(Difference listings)

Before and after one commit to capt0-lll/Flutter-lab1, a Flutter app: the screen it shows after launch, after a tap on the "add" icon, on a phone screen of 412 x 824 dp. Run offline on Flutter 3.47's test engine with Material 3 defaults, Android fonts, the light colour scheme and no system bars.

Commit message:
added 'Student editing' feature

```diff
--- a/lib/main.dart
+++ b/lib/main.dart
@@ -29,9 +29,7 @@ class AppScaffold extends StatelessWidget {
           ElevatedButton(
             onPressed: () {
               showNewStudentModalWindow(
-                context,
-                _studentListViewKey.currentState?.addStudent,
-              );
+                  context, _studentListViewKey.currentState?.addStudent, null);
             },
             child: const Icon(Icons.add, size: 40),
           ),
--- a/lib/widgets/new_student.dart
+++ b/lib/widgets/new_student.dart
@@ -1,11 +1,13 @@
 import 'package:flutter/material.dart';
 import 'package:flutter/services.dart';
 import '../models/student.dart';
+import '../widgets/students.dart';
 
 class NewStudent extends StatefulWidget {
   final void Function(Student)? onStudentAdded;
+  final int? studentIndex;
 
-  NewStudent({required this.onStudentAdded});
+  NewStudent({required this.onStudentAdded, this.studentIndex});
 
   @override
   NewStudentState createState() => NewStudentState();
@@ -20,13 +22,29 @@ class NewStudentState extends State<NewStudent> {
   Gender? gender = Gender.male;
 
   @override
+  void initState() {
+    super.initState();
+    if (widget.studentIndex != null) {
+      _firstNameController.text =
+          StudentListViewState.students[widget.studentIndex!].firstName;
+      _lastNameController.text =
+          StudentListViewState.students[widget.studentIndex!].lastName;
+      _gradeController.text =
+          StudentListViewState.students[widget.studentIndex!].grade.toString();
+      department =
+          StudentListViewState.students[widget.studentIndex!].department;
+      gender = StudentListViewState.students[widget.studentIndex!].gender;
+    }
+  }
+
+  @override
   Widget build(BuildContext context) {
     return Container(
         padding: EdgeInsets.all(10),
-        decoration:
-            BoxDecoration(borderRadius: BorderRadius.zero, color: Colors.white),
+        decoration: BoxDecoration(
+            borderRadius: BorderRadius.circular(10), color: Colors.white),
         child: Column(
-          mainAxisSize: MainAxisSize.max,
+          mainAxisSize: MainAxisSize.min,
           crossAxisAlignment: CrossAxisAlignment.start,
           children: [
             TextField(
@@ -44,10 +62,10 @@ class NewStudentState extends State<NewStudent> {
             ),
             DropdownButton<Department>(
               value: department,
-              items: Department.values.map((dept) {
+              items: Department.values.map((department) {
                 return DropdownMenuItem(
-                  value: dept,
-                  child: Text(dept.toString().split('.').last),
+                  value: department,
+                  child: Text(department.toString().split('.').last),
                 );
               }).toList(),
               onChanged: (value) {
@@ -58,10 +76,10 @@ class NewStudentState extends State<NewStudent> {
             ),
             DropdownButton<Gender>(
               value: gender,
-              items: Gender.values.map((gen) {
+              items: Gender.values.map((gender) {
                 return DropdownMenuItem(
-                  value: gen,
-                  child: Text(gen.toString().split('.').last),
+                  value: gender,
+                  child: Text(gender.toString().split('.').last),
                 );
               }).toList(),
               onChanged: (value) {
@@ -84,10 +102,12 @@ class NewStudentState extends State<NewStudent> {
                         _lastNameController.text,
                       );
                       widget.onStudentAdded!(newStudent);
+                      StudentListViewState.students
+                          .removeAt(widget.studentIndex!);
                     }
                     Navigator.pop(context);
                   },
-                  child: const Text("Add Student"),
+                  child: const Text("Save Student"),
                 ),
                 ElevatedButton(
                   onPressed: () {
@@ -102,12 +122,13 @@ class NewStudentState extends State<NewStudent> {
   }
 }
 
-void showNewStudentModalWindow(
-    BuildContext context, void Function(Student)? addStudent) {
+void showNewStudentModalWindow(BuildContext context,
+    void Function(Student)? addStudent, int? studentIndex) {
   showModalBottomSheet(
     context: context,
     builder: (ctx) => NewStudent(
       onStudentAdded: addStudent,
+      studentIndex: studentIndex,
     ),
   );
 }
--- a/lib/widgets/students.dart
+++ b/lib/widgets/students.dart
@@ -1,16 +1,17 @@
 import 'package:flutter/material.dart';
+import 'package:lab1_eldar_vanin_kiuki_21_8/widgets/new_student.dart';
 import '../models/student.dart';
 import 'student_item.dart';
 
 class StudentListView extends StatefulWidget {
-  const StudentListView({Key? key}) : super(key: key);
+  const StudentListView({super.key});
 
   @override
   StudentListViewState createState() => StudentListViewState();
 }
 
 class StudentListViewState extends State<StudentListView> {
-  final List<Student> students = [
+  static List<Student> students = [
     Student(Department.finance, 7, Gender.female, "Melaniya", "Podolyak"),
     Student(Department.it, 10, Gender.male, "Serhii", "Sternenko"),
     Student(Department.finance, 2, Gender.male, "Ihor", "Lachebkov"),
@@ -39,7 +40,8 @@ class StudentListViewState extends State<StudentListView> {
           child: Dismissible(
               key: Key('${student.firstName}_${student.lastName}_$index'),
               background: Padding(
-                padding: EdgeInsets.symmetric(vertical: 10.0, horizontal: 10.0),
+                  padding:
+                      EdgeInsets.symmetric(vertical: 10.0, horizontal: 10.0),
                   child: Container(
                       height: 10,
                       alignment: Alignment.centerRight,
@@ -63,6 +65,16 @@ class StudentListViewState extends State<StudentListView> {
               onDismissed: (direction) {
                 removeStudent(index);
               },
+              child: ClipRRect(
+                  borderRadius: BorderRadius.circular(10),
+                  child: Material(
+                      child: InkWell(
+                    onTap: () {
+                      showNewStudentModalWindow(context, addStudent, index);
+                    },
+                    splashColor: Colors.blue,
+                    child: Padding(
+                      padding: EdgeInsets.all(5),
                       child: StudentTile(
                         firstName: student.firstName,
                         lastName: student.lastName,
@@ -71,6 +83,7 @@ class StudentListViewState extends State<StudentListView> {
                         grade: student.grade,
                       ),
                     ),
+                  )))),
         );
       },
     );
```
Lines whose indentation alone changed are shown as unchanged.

**PROBLEM DETAILS**
Copy out each line of the entries where the word "final" is found.

**ANSWER AREA**
   final void Function(Student)? onStudentAdded;
+  final int? studentIndex;
-  final List<Student> students = [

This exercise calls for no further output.